According to the rating agency Icra, the demand supply fundamentals, would not justify any further major correction, as the global market of these metals are currently in deficit.
"In the full calendar year 2018, the aluminium, copper and zinc markets have remained in deficit. Consequently, the risk of a further downside in base metal prices seems low in the near term," Icra president Jayanta Roy said.
The agency said the global aluminium market has remained in deficit for the last six quarters because of capacity cut backs in China.
However, production in China is estimated to have increased in the last six months and the trend may continue, going forward, with new capacities coming on stream.
"Notwithstanding higher production, global aluminium market was in deficit in Q3 CY2018. Moreover, for the current winter months, the decision on the extent of production cuts under the revised pollution control norms in China has been decentralised to the provincial governments," it said.
However, the government has brought more provinces under the norms, thus effectively mandating more smelters to abide by the production curtailment norms during the months from November to March.
"The effectiveness of the controls on Chinese production and therefore the global demand-supply position would determine the trajectory of aluminium prices over the coming quarters," the report said.
The global zinc market is currently in a deficit after remaining in surplus in the first few months of this calendar year.
The copper market, which had been in a marginal surplus of 1.2 lakh metric tonne in the first three months, was also in a large deficit in the next six months, impacted by the closure of 4 lakh metric tonne copper plant of Vedanta in Tuticorin.
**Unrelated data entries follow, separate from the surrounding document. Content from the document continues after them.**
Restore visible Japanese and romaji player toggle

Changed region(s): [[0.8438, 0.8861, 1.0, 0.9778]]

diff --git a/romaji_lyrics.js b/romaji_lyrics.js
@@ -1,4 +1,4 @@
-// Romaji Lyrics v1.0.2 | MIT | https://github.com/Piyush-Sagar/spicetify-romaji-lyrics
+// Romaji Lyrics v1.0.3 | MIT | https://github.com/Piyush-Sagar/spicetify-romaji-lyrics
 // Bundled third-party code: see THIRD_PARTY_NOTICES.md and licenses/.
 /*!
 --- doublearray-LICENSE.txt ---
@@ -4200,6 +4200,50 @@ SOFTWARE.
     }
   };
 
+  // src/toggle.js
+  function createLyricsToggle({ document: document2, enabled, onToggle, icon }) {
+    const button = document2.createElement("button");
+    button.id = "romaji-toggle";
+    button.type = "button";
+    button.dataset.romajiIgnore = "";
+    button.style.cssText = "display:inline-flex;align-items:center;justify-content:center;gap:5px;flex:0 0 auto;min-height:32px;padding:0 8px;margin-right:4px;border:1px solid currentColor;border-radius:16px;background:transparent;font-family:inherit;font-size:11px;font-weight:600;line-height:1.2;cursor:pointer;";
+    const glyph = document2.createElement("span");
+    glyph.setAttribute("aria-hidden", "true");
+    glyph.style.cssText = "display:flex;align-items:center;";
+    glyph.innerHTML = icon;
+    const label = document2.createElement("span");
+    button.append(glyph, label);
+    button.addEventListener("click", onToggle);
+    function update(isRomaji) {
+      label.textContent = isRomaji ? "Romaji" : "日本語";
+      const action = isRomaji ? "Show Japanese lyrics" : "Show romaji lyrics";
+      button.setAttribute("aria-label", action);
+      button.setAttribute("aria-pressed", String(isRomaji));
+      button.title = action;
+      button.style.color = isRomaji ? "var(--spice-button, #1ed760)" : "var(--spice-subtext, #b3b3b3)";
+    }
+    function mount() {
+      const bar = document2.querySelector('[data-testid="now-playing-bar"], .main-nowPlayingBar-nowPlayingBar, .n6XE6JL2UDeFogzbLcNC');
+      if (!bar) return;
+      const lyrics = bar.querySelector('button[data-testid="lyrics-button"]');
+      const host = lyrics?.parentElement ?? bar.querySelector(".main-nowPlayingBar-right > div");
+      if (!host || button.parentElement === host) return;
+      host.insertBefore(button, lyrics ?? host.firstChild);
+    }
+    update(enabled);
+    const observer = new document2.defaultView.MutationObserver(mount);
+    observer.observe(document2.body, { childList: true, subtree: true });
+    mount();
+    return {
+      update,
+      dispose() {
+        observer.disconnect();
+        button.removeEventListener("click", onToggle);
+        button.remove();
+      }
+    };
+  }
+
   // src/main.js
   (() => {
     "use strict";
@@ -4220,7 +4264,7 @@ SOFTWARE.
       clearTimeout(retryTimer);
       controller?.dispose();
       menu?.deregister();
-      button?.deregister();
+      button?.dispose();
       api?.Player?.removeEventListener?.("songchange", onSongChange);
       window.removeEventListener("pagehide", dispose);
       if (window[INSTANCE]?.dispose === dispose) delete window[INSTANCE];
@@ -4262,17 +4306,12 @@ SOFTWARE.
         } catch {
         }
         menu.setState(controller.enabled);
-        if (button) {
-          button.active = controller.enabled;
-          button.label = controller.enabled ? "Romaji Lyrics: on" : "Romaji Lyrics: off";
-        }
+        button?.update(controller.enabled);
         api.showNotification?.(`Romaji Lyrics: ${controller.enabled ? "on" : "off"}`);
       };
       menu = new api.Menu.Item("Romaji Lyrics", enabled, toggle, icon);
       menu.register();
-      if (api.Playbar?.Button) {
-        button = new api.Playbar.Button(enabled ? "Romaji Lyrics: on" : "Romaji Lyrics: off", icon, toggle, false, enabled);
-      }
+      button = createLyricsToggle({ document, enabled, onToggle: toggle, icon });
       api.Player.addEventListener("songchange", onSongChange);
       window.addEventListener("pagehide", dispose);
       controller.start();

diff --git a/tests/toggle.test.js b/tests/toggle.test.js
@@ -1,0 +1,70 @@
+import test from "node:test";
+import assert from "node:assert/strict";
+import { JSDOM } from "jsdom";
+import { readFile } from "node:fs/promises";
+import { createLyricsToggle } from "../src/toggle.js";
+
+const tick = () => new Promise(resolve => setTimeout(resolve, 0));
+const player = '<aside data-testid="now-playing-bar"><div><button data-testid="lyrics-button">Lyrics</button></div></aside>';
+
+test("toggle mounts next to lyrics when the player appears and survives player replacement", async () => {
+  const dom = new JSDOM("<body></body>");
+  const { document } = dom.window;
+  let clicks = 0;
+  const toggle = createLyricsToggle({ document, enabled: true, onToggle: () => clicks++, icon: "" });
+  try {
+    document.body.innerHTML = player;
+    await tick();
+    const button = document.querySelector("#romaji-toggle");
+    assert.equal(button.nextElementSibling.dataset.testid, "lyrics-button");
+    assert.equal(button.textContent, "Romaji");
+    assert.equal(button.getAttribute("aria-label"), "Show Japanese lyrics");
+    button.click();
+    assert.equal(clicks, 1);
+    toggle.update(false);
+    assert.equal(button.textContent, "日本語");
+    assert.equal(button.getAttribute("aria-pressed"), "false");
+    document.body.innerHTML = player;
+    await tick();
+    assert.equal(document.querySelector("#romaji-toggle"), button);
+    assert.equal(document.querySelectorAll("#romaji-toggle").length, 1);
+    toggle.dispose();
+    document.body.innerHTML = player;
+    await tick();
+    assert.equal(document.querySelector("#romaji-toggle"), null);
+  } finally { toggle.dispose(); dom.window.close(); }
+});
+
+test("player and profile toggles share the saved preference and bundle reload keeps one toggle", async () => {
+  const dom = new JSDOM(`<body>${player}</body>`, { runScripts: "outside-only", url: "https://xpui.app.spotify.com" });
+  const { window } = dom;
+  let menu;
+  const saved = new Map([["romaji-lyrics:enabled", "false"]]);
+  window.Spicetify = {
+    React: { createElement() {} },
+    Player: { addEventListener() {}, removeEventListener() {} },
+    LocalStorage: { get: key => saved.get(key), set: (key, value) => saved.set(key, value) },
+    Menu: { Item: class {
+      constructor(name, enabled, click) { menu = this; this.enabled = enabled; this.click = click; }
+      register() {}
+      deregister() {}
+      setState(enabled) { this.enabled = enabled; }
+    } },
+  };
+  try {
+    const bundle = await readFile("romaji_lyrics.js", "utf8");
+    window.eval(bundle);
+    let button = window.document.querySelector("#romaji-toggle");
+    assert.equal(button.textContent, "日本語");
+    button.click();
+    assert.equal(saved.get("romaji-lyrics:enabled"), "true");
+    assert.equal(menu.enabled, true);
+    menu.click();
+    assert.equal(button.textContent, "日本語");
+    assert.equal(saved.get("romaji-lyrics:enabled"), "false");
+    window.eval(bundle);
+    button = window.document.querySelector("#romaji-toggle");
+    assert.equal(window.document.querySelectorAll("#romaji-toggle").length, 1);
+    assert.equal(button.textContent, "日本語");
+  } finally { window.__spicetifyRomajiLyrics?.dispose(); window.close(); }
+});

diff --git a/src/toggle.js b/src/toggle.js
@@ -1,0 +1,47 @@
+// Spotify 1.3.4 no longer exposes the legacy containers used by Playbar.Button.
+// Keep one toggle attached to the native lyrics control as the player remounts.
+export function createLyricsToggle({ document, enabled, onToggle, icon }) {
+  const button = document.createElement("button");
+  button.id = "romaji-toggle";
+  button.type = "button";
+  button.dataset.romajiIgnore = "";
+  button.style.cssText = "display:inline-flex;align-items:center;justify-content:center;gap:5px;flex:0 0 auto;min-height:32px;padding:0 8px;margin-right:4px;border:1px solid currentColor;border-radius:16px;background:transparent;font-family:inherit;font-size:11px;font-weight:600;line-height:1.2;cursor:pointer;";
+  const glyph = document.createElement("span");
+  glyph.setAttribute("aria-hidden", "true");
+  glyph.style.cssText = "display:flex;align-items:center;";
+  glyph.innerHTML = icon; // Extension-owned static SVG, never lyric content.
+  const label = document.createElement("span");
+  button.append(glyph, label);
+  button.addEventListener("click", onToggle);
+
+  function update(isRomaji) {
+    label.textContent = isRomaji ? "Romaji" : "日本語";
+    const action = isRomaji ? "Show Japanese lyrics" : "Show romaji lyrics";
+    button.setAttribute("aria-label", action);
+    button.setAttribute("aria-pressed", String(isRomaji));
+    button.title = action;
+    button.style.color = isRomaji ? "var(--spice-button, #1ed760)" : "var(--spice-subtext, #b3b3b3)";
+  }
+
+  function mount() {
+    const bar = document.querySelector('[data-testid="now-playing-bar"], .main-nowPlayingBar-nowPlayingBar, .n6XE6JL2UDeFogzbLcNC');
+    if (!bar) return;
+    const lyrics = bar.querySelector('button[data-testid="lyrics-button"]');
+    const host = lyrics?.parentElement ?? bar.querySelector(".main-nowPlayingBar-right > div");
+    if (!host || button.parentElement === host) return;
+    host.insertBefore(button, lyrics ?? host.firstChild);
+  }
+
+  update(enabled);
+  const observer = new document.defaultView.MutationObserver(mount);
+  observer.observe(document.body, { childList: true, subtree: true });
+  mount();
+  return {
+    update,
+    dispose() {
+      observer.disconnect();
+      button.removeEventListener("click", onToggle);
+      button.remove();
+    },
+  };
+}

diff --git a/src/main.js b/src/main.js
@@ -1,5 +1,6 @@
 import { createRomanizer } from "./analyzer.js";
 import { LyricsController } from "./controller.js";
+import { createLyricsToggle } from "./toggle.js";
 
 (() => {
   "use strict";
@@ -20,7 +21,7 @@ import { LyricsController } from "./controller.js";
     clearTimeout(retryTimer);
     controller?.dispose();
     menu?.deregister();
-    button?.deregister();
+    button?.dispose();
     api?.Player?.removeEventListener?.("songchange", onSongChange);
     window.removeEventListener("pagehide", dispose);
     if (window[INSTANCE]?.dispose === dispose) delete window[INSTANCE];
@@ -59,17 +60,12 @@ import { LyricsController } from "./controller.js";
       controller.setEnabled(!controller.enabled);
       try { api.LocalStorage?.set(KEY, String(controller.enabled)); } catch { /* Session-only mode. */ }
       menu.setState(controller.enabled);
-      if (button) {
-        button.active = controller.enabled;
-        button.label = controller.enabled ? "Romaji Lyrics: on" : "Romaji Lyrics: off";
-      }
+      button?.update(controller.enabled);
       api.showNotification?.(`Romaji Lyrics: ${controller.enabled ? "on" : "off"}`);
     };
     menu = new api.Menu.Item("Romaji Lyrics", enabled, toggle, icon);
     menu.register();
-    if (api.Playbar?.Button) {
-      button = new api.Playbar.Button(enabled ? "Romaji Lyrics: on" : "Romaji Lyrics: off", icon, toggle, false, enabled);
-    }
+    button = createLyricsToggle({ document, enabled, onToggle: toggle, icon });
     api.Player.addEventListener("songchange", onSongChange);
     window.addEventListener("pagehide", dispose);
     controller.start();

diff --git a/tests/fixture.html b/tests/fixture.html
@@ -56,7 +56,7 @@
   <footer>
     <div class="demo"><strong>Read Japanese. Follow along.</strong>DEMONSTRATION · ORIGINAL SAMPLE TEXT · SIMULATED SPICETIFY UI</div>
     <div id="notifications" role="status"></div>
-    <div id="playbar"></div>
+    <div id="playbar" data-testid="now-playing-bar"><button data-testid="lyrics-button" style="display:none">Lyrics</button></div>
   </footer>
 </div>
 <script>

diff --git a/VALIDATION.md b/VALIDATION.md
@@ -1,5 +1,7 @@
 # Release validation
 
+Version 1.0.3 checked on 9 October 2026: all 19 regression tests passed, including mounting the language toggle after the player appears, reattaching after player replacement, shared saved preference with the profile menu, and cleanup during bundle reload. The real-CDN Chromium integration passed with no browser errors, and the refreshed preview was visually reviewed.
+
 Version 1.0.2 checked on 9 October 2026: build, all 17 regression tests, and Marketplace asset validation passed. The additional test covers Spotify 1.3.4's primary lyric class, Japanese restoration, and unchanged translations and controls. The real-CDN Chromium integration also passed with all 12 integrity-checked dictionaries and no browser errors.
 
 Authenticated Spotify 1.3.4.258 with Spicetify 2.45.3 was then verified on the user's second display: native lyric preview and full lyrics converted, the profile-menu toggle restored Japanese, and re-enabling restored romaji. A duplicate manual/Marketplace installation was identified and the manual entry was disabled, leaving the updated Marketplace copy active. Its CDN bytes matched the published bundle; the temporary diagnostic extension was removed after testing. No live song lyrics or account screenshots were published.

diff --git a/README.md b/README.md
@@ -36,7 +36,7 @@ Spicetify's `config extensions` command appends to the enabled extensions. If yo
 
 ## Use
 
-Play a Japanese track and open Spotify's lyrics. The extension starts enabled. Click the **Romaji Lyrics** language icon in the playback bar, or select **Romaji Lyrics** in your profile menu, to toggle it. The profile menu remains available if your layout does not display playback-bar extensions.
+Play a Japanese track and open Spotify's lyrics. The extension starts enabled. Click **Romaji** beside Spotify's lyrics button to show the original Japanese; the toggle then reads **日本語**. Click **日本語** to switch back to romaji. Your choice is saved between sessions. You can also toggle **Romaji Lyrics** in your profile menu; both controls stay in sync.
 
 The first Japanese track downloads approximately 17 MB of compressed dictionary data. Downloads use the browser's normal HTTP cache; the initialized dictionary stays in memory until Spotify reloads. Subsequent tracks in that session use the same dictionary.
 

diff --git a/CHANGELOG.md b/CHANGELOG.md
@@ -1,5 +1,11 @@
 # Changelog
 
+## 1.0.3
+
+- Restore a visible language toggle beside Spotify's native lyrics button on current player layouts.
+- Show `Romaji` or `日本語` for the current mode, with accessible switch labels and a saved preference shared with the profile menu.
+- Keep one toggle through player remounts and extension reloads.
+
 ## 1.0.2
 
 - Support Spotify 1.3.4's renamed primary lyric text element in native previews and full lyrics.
"The deficit is likely to support international copper prices, notwithstanding temporary fluctuations typical of internationally traded commodities.
In the domestic market, the sharp depreciation of the rupee against the US dollar has provided an additional support to base metal prices, as realisation in the Indian market is determined on an import parity basis," the agency said.
(This story has not been edited by Business Standard staff and is auto-generated from a syndicated feed.)